EXERCISE OBJECTIVE: From the entries below, copy every line that holds the word "data".

PROVIDED MATERIAL:
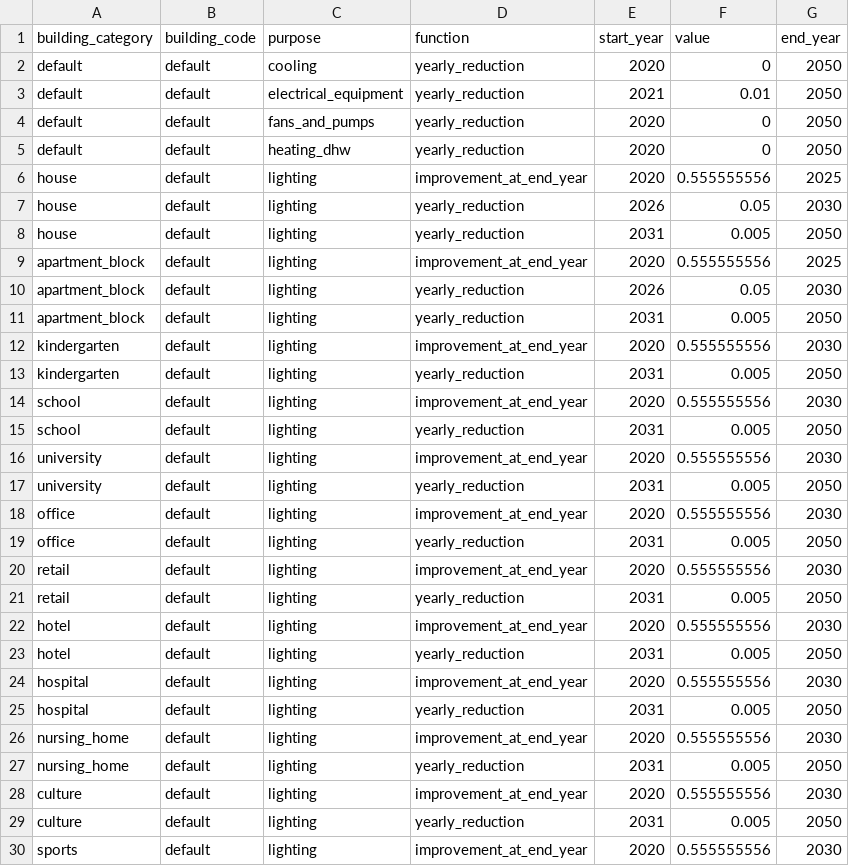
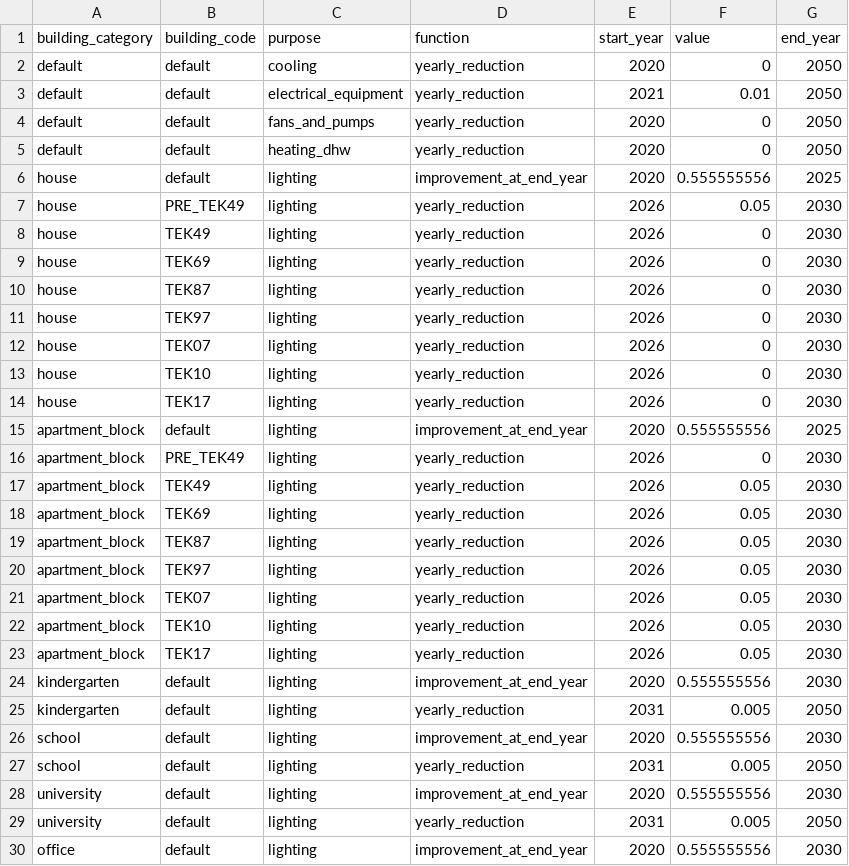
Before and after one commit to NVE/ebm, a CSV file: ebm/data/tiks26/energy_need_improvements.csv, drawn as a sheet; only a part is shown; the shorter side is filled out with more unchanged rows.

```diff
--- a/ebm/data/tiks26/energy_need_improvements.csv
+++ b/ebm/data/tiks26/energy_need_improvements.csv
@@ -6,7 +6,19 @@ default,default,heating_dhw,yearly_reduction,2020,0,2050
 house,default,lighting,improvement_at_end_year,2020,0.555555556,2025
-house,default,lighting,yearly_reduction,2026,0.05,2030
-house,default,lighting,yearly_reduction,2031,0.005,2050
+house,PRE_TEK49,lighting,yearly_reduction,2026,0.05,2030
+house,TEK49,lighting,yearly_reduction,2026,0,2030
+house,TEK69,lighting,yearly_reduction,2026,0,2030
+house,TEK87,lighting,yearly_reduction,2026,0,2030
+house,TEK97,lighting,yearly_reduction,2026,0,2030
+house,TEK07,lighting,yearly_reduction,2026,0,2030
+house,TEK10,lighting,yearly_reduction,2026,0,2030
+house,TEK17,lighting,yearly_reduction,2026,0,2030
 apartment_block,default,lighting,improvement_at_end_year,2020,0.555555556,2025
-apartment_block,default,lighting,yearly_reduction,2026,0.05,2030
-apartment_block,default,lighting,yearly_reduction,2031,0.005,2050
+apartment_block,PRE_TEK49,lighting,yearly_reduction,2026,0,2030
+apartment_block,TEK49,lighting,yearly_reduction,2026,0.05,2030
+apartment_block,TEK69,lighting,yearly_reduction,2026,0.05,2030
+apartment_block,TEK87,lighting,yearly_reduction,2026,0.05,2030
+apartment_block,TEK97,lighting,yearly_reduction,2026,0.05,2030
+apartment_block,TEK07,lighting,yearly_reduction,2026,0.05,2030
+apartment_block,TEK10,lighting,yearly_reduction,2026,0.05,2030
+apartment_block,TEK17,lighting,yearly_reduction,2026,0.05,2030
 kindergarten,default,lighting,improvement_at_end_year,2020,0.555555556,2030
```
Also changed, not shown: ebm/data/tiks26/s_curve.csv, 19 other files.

SOLUTION FOR THIS TASK:
Before and after one commit to NVE/ebm, a CSV file: ebm/data/tiks26/energy_need_improvements.csv, drawn as a sheet; only a part is shown; the shorter side is filled out with more unchanged rows.
--- a/ebm/data/tiks26/energy_need_improvements.csv
+++ b/ebm/data/tiks26/energy_need_improvements.csv
Also changed, not shown: ebm/data/tiks26/s_curve.csv, 19 other files.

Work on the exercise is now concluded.